= Beginning of Section =
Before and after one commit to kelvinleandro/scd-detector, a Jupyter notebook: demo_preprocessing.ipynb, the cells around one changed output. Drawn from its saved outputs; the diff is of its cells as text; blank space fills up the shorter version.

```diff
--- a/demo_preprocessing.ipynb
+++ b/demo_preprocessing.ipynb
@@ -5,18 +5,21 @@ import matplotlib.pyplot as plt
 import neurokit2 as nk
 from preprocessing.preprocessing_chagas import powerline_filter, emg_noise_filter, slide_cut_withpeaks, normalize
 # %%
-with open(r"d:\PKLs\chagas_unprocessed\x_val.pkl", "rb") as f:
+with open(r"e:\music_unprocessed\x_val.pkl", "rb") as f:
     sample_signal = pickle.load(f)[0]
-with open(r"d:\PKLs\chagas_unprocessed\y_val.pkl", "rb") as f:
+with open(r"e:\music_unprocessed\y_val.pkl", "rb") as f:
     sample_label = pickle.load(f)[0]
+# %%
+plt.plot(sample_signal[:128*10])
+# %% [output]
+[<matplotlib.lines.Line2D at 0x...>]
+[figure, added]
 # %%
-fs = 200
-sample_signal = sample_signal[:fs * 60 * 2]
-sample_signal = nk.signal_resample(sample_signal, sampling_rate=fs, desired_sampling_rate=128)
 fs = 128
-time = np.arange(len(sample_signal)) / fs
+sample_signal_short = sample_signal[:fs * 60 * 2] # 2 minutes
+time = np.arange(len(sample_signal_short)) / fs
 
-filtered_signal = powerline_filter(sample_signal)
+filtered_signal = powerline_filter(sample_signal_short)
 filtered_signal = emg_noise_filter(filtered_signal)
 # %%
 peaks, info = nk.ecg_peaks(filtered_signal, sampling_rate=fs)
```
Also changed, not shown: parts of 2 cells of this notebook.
= End of Section =
= Beginning of Section =
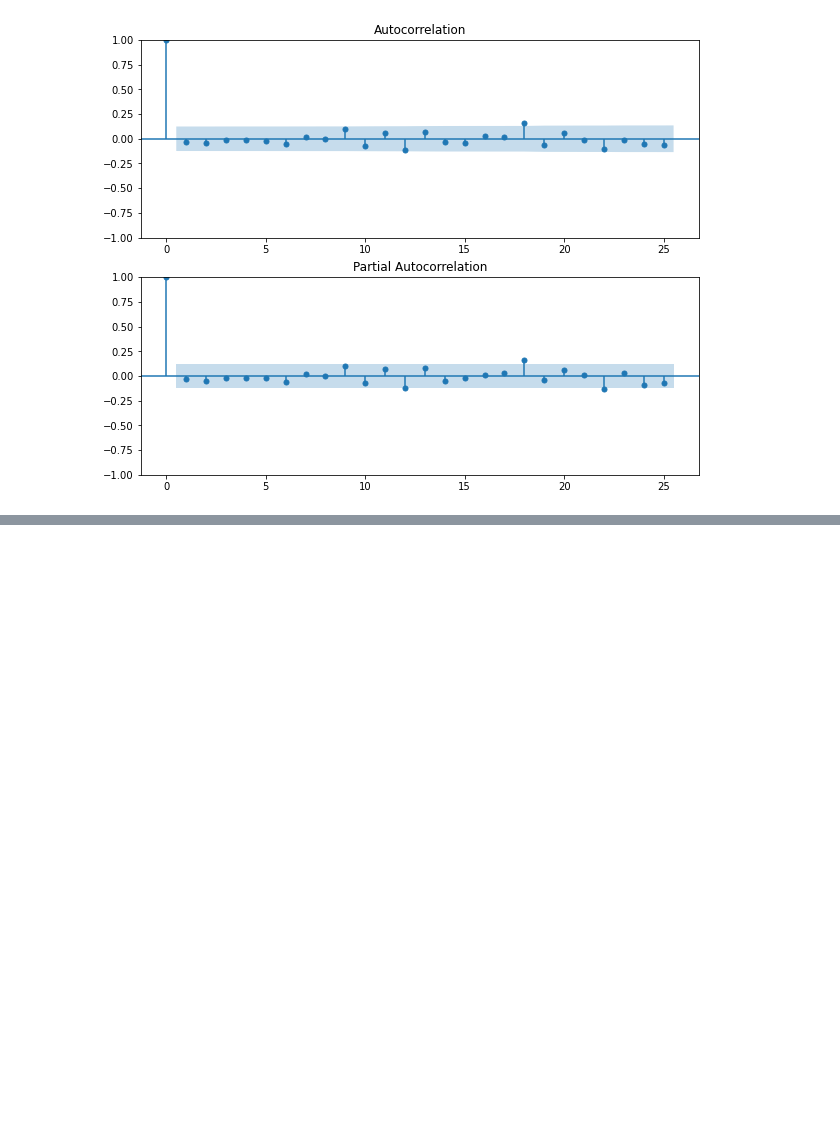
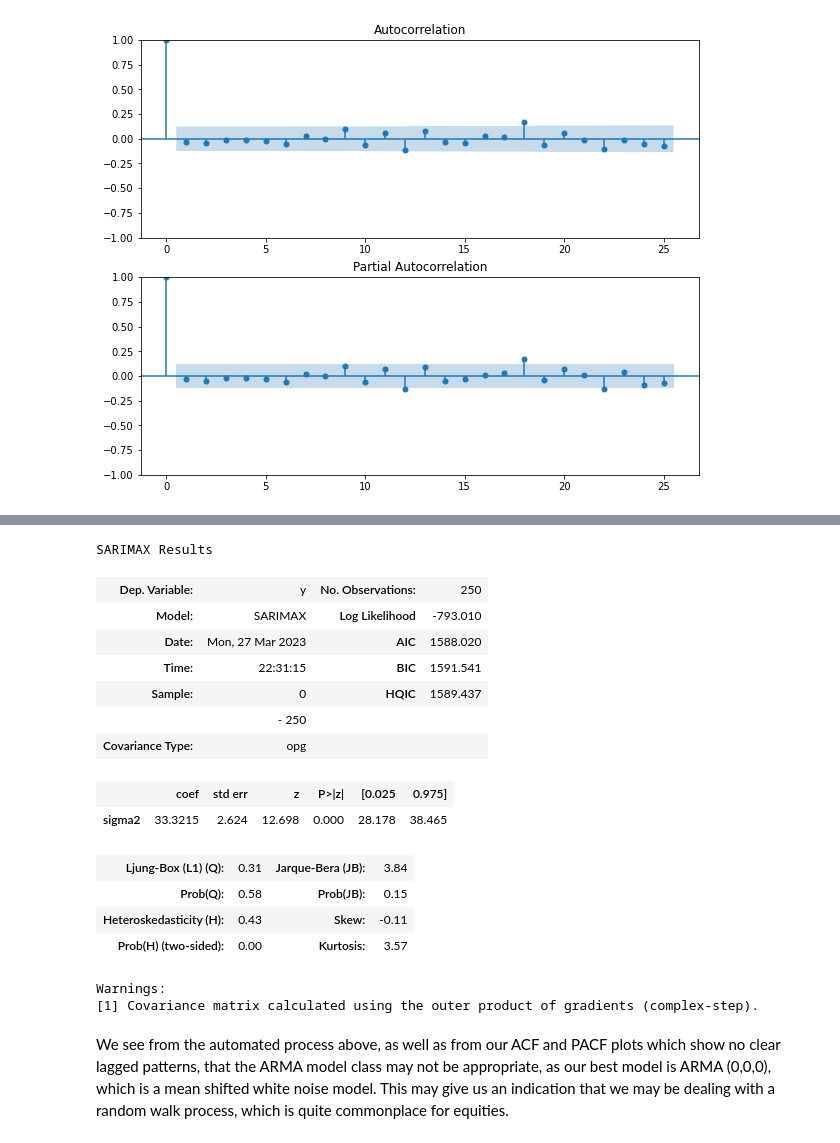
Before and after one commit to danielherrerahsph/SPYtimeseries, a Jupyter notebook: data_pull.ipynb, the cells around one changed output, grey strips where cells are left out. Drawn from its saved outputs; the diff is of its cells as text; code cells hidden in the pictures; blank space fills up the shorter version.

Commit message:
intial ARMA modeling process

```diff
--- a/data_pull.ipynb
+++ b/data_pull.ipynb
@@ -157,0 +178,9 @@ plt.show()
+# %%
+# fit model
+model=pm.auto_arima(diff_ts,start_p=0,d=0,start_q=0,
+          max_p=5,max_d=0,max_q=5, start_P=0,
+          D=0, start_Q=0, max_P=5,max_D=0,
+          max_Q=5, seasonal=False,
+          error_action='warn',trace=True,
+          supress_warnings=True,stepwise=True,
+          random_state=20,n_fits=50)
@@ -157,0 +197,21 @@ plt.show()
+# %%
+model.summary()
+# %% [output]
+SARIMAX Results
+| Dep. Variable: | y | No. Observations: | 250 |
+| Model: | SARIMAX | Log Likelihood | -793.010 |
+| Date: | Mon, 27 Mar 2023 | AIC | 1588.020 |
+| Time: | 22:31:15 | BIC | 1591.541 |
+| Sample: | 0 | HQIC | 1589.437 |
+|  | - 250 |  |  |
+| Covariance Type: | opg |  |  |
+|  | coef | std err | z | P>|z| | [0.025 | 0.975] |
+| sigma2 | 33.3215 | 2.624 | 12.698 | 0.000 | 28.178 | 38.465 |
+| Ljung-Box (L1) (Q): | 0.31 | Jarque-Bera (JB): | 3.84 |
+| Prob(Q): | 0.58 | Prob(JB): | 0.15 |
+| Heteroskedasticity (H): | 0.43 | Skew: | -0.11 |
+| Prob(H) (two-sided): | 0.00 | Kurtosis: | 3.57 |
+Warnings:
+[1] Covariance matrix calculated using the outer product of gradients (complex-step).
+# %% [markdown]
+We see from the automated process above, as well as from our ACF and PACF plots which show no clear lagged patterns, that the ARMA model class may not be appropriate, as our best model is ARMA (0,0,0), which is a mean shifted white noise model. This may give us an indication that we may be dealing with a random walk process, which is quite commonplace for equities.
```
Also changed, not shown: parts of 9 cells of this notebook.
= End of Section =
= Beginning of Section =
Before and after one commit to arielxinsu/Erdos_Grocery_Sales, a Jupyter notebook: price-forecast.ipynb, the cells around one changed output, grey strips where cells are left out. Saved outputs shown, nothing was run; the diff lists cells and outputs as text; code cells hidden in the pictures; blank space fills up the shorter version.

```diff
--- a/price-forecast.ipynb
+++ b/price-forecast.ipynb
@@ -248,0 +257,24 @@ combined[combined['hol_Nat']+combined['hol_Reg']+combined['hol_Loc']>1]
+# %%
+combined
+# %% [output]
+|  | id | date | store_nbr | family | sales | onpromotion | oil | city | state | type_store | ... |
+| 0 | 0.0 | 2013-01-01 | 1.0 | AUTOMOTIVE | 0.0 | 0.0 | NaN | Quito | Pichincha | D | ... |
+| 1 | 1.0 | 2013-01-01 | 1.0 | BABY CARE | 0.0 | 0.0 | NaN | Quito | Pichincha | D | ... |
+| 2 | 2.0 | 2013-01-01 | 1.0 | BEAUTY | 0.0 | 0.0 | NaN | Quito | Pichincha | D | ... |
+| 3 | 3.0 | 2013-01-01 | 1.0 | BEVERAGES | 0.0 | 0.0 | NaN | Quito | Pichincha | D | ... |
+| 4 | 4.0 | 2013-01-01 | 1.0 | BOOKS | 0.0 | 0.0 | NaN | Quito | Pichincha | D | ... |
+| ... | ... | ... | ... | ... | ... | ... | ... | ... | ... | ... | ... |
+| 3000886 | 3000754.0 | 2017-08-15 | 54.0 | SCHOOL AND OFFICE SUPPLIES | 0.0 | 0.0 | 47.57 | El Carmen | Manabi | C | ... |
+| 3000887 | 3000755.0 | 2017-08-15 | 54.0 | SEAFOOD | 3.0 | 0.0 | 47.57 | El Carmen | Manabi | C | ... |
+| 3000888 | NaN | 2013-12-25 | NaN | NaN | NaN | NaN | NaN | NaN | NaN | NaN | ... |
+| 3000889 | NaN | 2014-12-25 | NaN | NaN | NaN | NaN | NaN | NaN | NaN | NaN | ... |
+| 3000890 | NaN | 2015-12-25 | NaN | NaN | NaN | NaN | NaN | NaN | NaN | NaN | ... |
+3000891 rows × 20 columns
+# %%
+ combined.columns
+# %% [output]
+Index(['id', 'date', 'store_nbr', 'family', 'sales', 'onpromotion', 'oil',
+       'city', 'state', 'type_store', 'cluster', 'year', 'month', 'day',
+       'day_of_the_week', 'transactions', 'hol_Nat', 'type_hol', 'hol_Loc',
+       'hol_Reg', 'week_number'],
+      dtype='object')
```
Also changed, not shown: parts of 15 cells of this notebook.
= End of Section =
Only lines with the word "Drawn" should be collected from the material.

SOLVED EXERCISE>
Before and after one commit to kelvinleandro/scd-detector, a Jupyter notebook: demo_preprocessing.ipynb, the cells around one changed output. Drawn from its saved outputs; the diff is of its cells as text; blank space fills up the shorter version.
Before and after one commit to danielherrerahsph/SPYtimeseries, a Jupyter notebook: data_pull.ipynb, the cells around one changed output, grey strips where cells are left out. Drawn from its saved outputs; the diff is of its cells as text; code cells hidden in the pictures; blank space fills up the shorter version.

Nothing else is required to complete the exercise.